(What you need to do): The lines to copy from the listing below are those that contain the string "cdot".

(Entries shown):
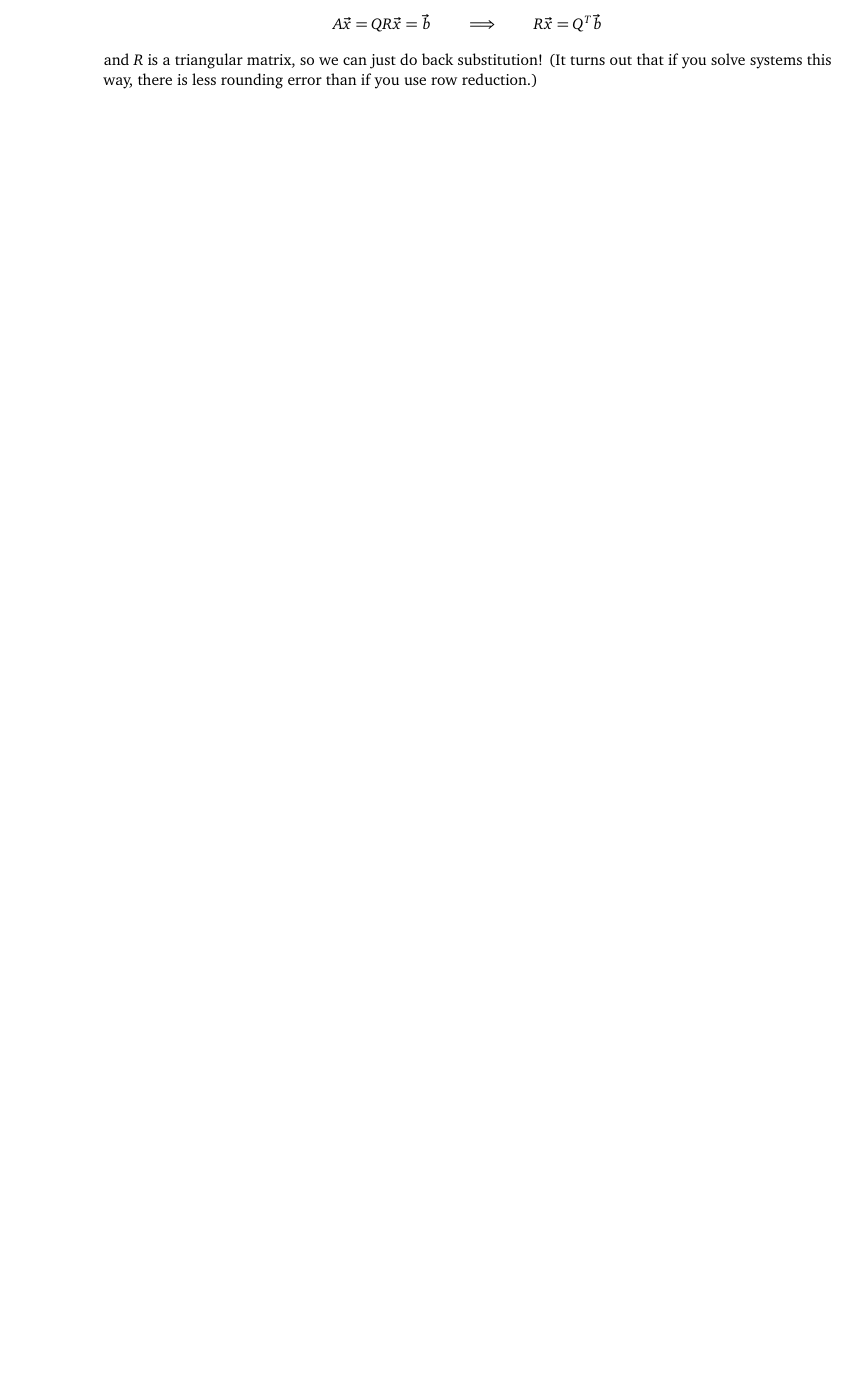
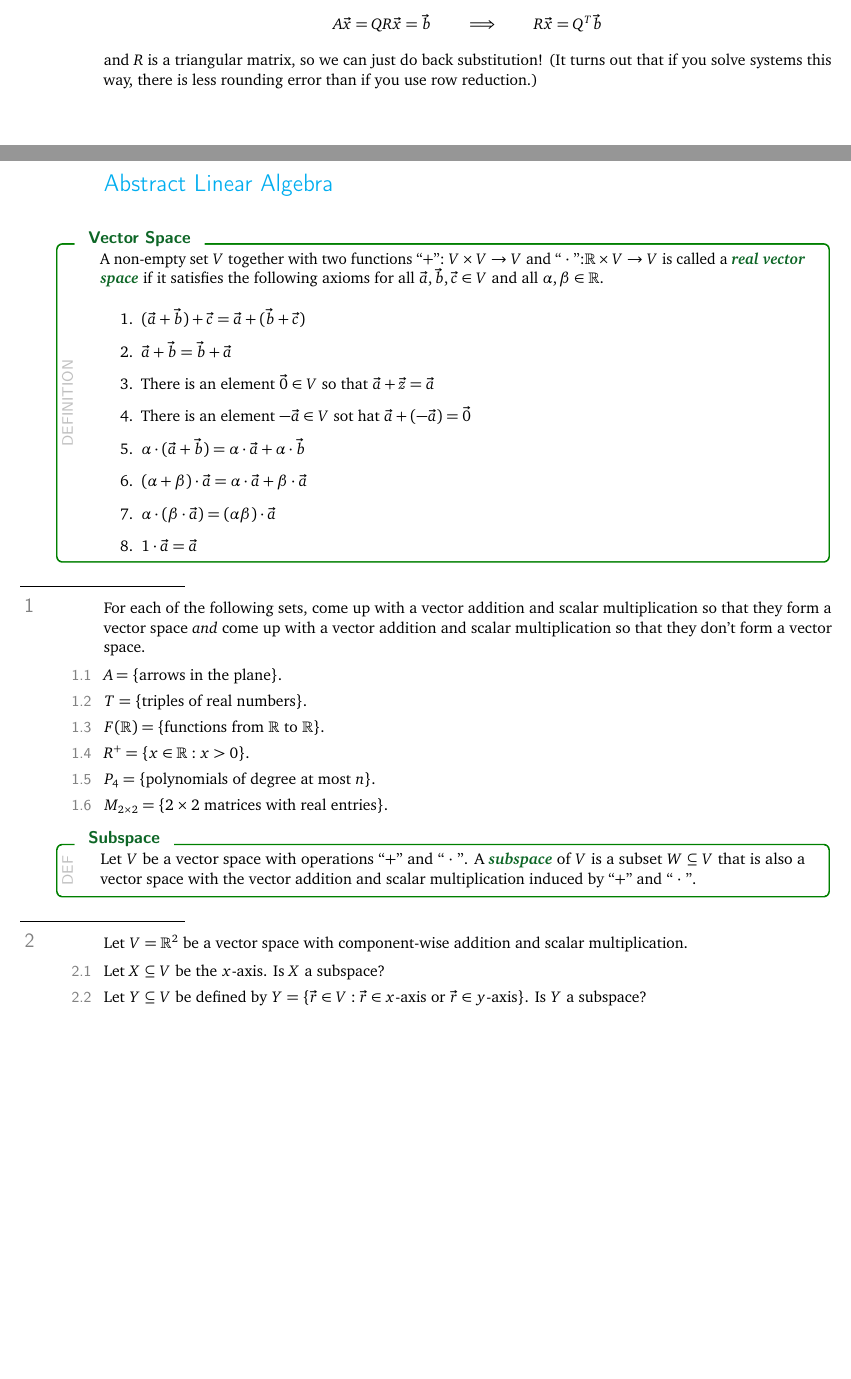
Before and after one commit to siefkenj/IBLLinearAlgebra, a LaTeX thesis (problemsets-mat223-lay/linearalbegra.tex): part of page 39 of 39 before the commit and two parts of pages 39 and 40 of 40 after it, the two joined at a grey line, cut so that both start at the same text, the shorter picture padded with empty space. Compiled offline with pdfLaTeX.

Commit message:
Added vector spaces

```diff
--- a/problemsets-mat223-lay/linearalbegra.tex
+++ b/problemsets-mat223-lay/linearalbegra.tex
@@ -2714,4 +2714,54 @@ the ``N'' on the left.
 	out that if you solve systems this way, there is less rounding error than if you
 	use row reduction.)
 
+
+	\newpage
+	\section*{Abstract Linear Algebra}
+	\setcounter{question}{0}
+	\begin{definition}[Vector Space]
+		A non-empty set $V$ together with two functions ``$+$''$:V\times V\to V$
+		and ``$\ \cdot\ $'':$\R\times V\to V$ is called a \emph{real vector space}
+		if it satisfies the following axioms for all $\vec a,\vec b,\vec c\in V$
+		and all $\alpha,\beta\in\R$.
+		\begin{enumerate}
+			\item $(\vec a+\vec b)+\vec c=\vec a+(\vec b+\vec c)$
+			\item $\vec a+\vec b=\vec b+\vec a$
+			\item There is an element $\vec 0\in V$ so that $\vec a+\vec z=\vec a$
+			\item There is an element $-\vec a\in V$ sot hat $\vec a+(-\vec a)=\vec 0$
+			\item $\alpha\cdot (\vec a+\vec b)=\alpha\cdot \vec a+\alpha\cdot \vec b$
+			\item $(\alpha+\beta)\cdot\vec a = \alpha\cdot \vec a+\beta\cdot \vec a$
+			\item $\alpha\cdot (\beta \cdot \vec a) = (\alpha\beta)\cdot \vec a$
+			\item $1\cdot \vec a=\vec a$
+		\end{enumerate}
+	\end{definition}
+
+	\question
+	For each of the following sets, come up with a vector addition and scalar multiplication
+	so that they form a vector space \emph{and} come up with a vector addition and scalar
+	multiplication so that they don't form a vector space.
+	\begin{parts}
+		\item $A=\{\text{arrows in the plane}\}$.
+		\item $T=\{\text{triples of real numbers}\}$.
+		\item $F(\R)=\{\text{functions from $\R$ to $\R$}\}$.
+		\item $R^+ = \{x\in\R:x>0\}$.
+		\item $P_4=\{\text{polynomials of degree at most $n$}\}$.
+		\item $M_{2\times 2}=\{2\times 2\text{ matrices with real entries}\}$.
+	\end{parts}
+
+	\begin{definition}[Subspace]
+		Let $V$ be a vector space with operations ``$+$'' and ``$\ \cdot\ $''. A
+		\emph{subspace} of $V$ is a subset $W\subseteq V$ that is also a vector
+		space with the vector addition and scalar multiplication induced
+		by ``$+$'' and ``$\ \cdot\ $''.
+	\end{definition}
+
+	\question
+		Let $V=\R^2$ be a vector space with component-wise addition and scalar
+		multiplication.
+	\begin{parts}
+		\item Let $X\subseteq V$ be the $x$-axis. Is $X$ a subspace?
+		\item Let $Y\subseteq V$ be defined by $Y=\{\vec r\in V:\vec r\in x\text{-axis or }
+			\vec r\in y\text{-axis}\}$. Is $Y$ a subspace?
+	\end{parts}
+
 \end{document}
```
Also changed, not shown: problemsets-mat223-lay/linearalbegra.pdf.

(Response to the task):
+		and ``$\ \cdot\ $'':$\R\times V\to V$ is called a \emph{real vector space}
+			\item $\alpha\cdot (\vec a+\vec b)=\alpha\cdot \vec a+\alpha\cdot \vec b$
+			\item $(\alpha+\beta)\cdot\vec a = \alpha\cdot \vec a+\beta\cdot \vec a$
+			\item $\alpha\cdot (\beta \cdot \vec a) = (\alpha\beta)\cdot \vec a$
+			\item $1\cdot \vec a=\vec a$
+		Let $V$ be a vector space with operations ``$+$'' and ``$\ \cdot\ $''. A
+		by ``$+$'' and ``$\ \cdot\ $''.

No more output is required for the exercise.